Uniquely-Powered Battery Smaller Than a Credit Card (8/15)
Testing urine can reveal the identity of illnesses, and the new paper battery could allow the sample being tested to also power the diagnostic device.
"We are striving to develop cheap, disposable credit-card sized biochips for disease detection," says Ki Bang Lee, at the Institute of Bioengineering and Nanotechnology in Singapore. "Our battery can be easily integrated into such devices, supplying electricity on contact with biofluids such as urine or blood."
Current biochips need an external reader such as a laser scanner or an external source of power, such as conventional batteries, to perform diagnostic tests. Lee's technology houses both the sensors and the battery on one plastic chip.
This design circumvents many of the problems encountered by researchers attempting to shrink down more conventional battery systems for use with bioMEMS - devices utilising bio-microelectromechanical systems.
"Many researchers have tried to design power sources or batteries for systems or bioMEMS devices.

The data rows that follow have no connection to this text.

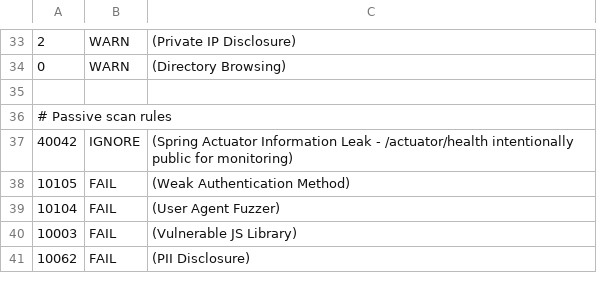
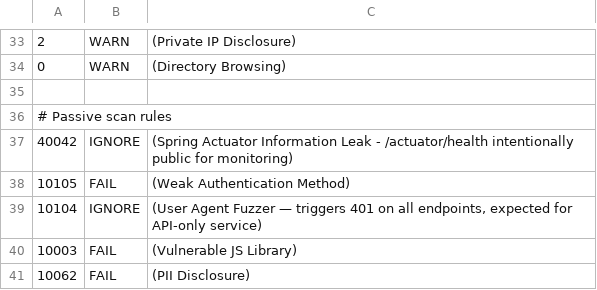
Before and after one commit to Af-Oliveira/desofs2026_thu_ffs_5, a TSV file: .zap/rules.tsv, drawn as a sheet; only a part is shown, gaps mark what is left out.

Commit message:
fix(ci): absolute ZAP report paths inside container, ignore User Agent Fuzzer (10104) false positives

```diff
--- a/.zap/rules.tsv
+++ b/.zap/rules.tsv
@@ -38,3 +38,3 @@
 10105	FAIL	(Weak Authentication Method)
-10104	FAIL	(User Agent Fuzzer)
+10104	IGNORE	(User Agent Fuzzer — triggers 401 on all endpoints, expected for API-only service)
 10003	FAIL	(Vulnerable JS Library)
```
Also changed, not shown: 1 other file.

However, they have done this by reducing the size of conventional, bulky power systems or batteries," explains Lee. "They faced a lot of problems," including difficulties in getting sufficient electrical energy, he adds.
The urine-powered battery was able to generate a voltage of about 1.5 volts - with a corresponding power of 1.5 micro-watts - using just 0.2 millilitres of urine, says Lee. And if a second droplet of urine was added 15 hours after the battery was first activated, the replenished urine could generate still more electricity.
The battery is currently suited for use with disposable devices - it is not yet ready to power laptops or iPods. "But if, for example, we place a small cellular phone or transmitter on a plastic card, the chip will work as a disposable biofluid-activated means of communication in an emergency," Lee told New Scientist. "In this case, the size will be less than that of a credit card."
The battery is made of a layer of filter paper steeped in copper chloride, sandwiched between strips of magnesium and copper. This "sandwich" is then laminated in plastic to hold the whole package together. The resulting battery is just 1 millimeter thick and 60 by 30 mm across - slightly smaller than a credit card.
To activate the battery, a drop of urine is added and soaks through the sandwiched filter paper. The chemicals dissolve and react to produce electricity. The magnesium layer acts as the anode, losing its electrons. And the copper chloride acts as the cathode, mopping up the electrons.
But Lee adds that the voltage, current and capacity of the battery could be improved by different designs or by switching the electrode or electrolyte materials used.
He believes the system could be used in home-based health test kits. "The long-term goal is for people to be able to buy disposable biochips for a disease test from any pharmacy," he says.